It’s difficult of course with creatures who can’t discuss the matter in human language to tell whether they feel that way or not. But I would consider an animal who’s not eating and is hiding in the back of the closet to be expressing one opinion, and one who is not only eating but is at least most days asking to go out for walks (or equivalent) and appearing to enjoy them to be expressing a different opinion.

Cancer in a pet is devastating to the owner.

Pets are our “fur kids.” We talk baby talk to them, we include them in conversation, and they own such a huge part of our hearts.

But cancer!

We WANT to cling to every hope, we try to disregard the enormous cost, and we think, “if there is any chance…”

But the reality is, the cost is typically prohibitive. If we love that pet enough, though, shouldn’t we try anyway?

Honestly? No.

Pets don’t have the reasoning we do. All they will get from chemotherapy or radiation is pain and sickness. And we will suffer that pain and sickness with them, ten-fold.

It’s best to simply love and cuddle and spoil your pet for as long as you can. And when the pet is clinging to you seeking something, anything, because you are everything in the world to that pet, you will know it’s time to say goodbye.

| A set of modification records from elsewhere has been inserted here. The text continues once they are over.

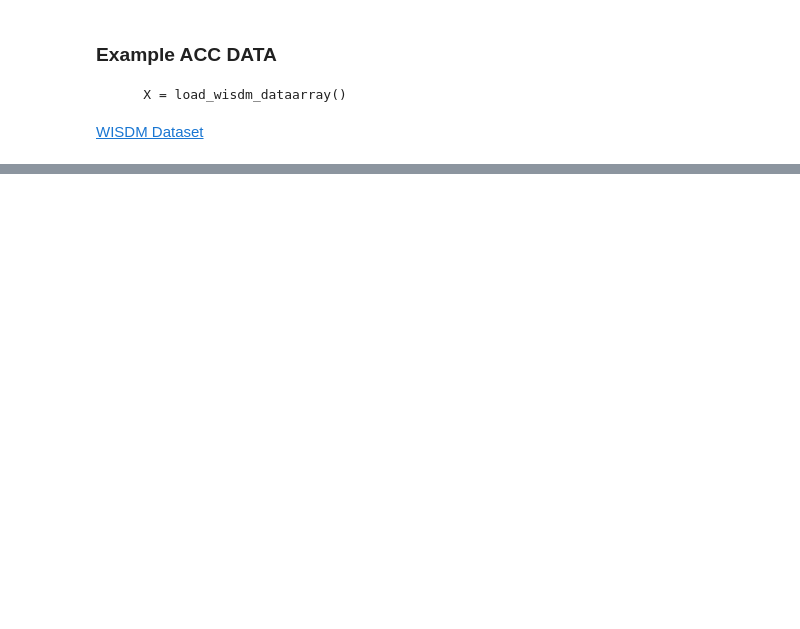
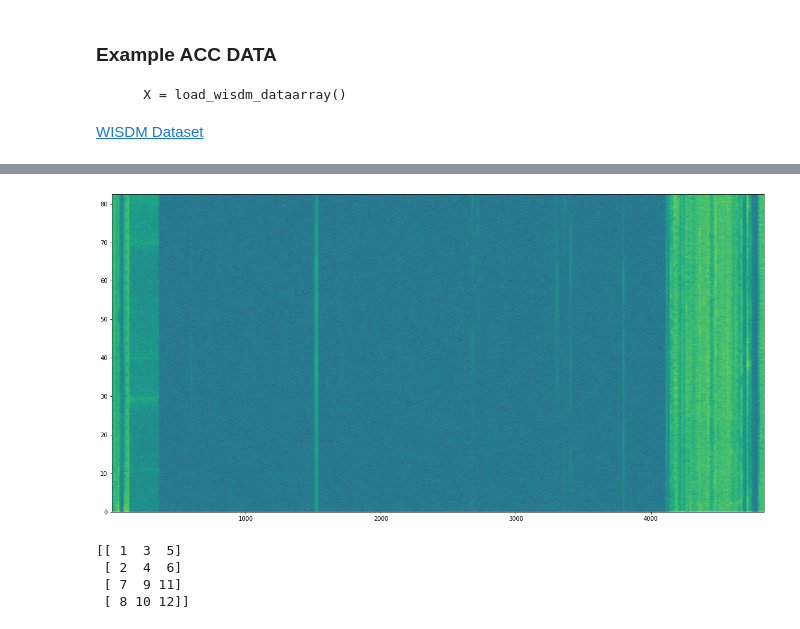
Before and after one commit to veysiadn/CO2-Excavators, a Jupyter notebook: initial-analysis.ipynb, the cells around one changed output, grey strips where cells are left out. Saved outputs shown, nothing was run; the diff lists cells and outputs as text; code cells hidden in the pictures; blank space fills up the shorter version.

```diff
--- a/initial-analysis.ipynb
+++ b/initial-analysis.ipynb
@@ -294,0 +342,17 @@ plt.show()
+# %%
+def split_dataframe(df, chunk_size = 100):
+    chunks = list()
+    num_chunks = len(df) // chunk_size + 1
+    for i in range(num_chunks):
+        chunks.append(df[i*chunk_size:(i+1)*chunk_size])
+    return chunks
+sample_rate = 165
+total_time_seconds = data_no_gps.shape[0] / sample_rate
+print("Total time : ",total_time_seconds, " seconds", " or ", total_time_seconds/60, " minutes")
+
+
+splitted_data = split_dataframe(data_no_gps, chunk_size = sample_rate)
+print("Number of chunks : ",len(splitted_data))
+print("Chunk size : ",splitted_data[1]['aX'].shape)
+
+#splitted_data[4500].plot(x='rtcTime',subplots=True, figsize=(20,80), xlabel="RTC Time", ylabel="Sensor Value");
@@ -294,0 +417,18 @@ plt.show()
+# %%
+fig, ax = plt.subplots(figsize=(20,10))
+plt.specgram(data_no_gps['aZ'], Fs=sample_rate, NFFT=4800, noverlap=2400, cmap='viridis',mode='psd');
+# %% [output]
+[figure, added]
+# %%
+def df_to_array(df):
+    return np.array(df)
+
+df = pd.DataFrame({'col1':[1,2], 'col2':[3,4], 'col3':[5,6]})
+df2 = pd.DataFrame({'col1':[7,8], 'col2':[9,10], 'col3':[11,12]})
+
+print(df_to_array(pd.concat([df,df2])))
+# %% [output]
+[[ 1  3  5]
+ [ 2  4  6]
+ [ 7  9 11]
+ [ 8 10 12]]
```
Also changed, not shown: parts of 26 cells of this notebook.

Oh, God, it hurts!

I love the “Rainbow Bridge” story. I draw a lot of comfort from it.

~VOW

I’m so sorry you got such shocking news about your sweet Luca. About him letting you know…This will sound strange, but as sad as it is, there’s a certain beauty there. I went through this with my beloved lab–not bone cancer, another big dog ailment. My vet said those same words: “She’ll let you know.” I was sad and afraid. I didn’t want her to die in pain and desperation. What if I missed her telling me? How would I know? It wouldn’t be as obvious as her “Wanna Walk” dance. And what if she didn’t let me know? How could the vet be sure?

Then one day, I looked in her eyes, and I knew. She was telling me it was her time, and she needed my help. I can’t explain it, but it was pure, direct communication. I’d thought I’d be crying too hard to drive, but that look in her eyes steadied me. She was headed to the Great Perhaps, to use Larry McMurtry’s fine phrase, and it was my duty and honor to make the trip smooth, comfortable, and loving. It’s the first time I took her to the vet that she didn’t balk or seem nervous. At the last, I wrapped my arms around her, thanked her for all she’d given me, and told her I’d love her always. She drifted peacefully away.

I still miss her. I still love her. I’m at peace.

Blessings on you and Luca.

We had a black lab who loved going for walks. At age 13, he had a melanoma in his mouth. The vet said that treatment would only prolong his life by 4-6 months. We opted not to treat it, and just made his life as good as we could. One day, when we said “want to go for a walk?”, he got up and went to the front door. He took the lead, as usual, but his head was down. He wasn’t looking around. It was very obvious that he was not feeling his usual energetic self. We made that tough decision. He was a very good dog.

I am also so sorry for you, the family, and Luca. I liked the way you described him as “squishy” My dog Mauser is smaller, a dachshund, and he is not squishy, but solid.

Sounds like you have a good vet there.When it’s time lean on us.